"Last year we published a roadmap for integration of unmanned aircraft into the national airspace system. Later on this year, we expect to solicit comments on a rule for small unmanned aircraft, those that are under 55 pounds," Mr. Huerta told ABC News.
The Federal Aviation Administrator has also voiced his concerns regarding the growing number of cases when small unmanned aerial vehicles have nearly collided with large commercial airliners. Since the rate of UAVs' use is rapidly increasing, the FAA faces certain difficulties in enforcing regulations prohibiting drones from "flying higher than 400 feet, near an airport, or out of eyesight," the CNN notes, citing Michael Huerta. The Washington Post emphasizes that about 500,000 of small drones have been sold during the last three years in the US.
"There are proponents of unmanned aircraft and they really see huge potential with this technology and for them, we can't move fast enough," Huerta says, adding that on the other hand the FAA has "pilots, who are very concerned that these [drones] are difficult to see."
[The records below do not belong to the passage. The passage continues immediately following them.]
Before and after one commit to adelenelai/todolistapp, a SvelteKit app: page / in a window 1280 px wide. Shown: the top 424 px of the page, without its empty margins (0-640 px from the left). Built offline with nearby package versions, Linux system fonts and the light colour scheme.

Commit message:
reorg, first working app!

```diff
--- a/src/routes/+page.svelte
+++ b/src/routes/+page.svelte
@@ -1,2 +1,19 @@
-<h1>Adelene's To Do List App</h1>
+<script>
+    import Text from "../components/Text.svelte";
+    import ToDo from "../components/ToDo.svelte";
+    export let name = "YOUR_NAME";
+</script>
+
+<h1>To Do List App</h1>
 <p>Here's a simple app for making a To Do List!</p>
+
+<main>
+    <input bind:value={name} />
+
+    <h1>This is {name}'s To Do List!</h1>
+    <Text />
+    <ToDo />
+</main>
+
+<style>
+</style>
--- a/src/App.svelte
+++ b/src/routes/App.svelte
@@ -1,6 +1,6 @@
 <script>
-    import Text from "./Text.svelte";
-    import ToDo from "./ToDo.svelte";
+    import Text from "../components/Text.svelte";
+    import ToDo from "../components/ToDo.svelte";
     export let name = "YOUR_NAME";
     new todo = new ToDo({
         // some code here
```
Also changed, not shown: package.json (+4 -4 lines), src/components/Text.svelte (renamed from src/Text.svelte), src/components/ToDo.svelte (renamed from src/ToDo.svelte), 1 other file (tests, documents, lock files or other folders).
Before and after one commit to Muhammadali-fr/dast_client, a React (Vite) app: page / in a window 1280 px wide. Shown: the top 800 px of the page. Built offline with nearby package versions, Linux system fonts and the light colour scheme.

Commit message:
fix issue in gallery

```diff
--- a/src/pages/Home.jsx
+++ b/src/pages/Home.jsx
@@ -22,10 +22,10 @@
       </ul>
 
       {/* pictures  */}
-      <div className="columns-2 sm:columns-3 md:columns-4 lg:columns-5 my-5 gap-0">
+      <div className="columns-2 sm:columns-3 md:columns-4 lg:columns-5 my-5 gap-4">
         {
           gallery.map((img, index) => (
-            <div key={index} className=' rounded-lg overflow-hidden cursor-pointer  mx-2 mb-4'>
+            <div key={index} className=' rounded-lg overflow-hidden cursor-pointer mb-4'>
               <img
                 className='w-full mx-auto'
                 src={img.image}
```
"(A) big part of what we're doing is educating people. These are very high performance aircraft, and they are difficult to see and this is one of the big challenges, and so that's why the rules require that people stay away from airports," he said as quoted by the CNN.
Mr. Huerta added that the growing use of small UAVs also triggers national security concerns, particularly those of terrorism. Thus far, new FAA regulations will also include provisions regarding the drone operator qualifications, and the certification of the aircraft.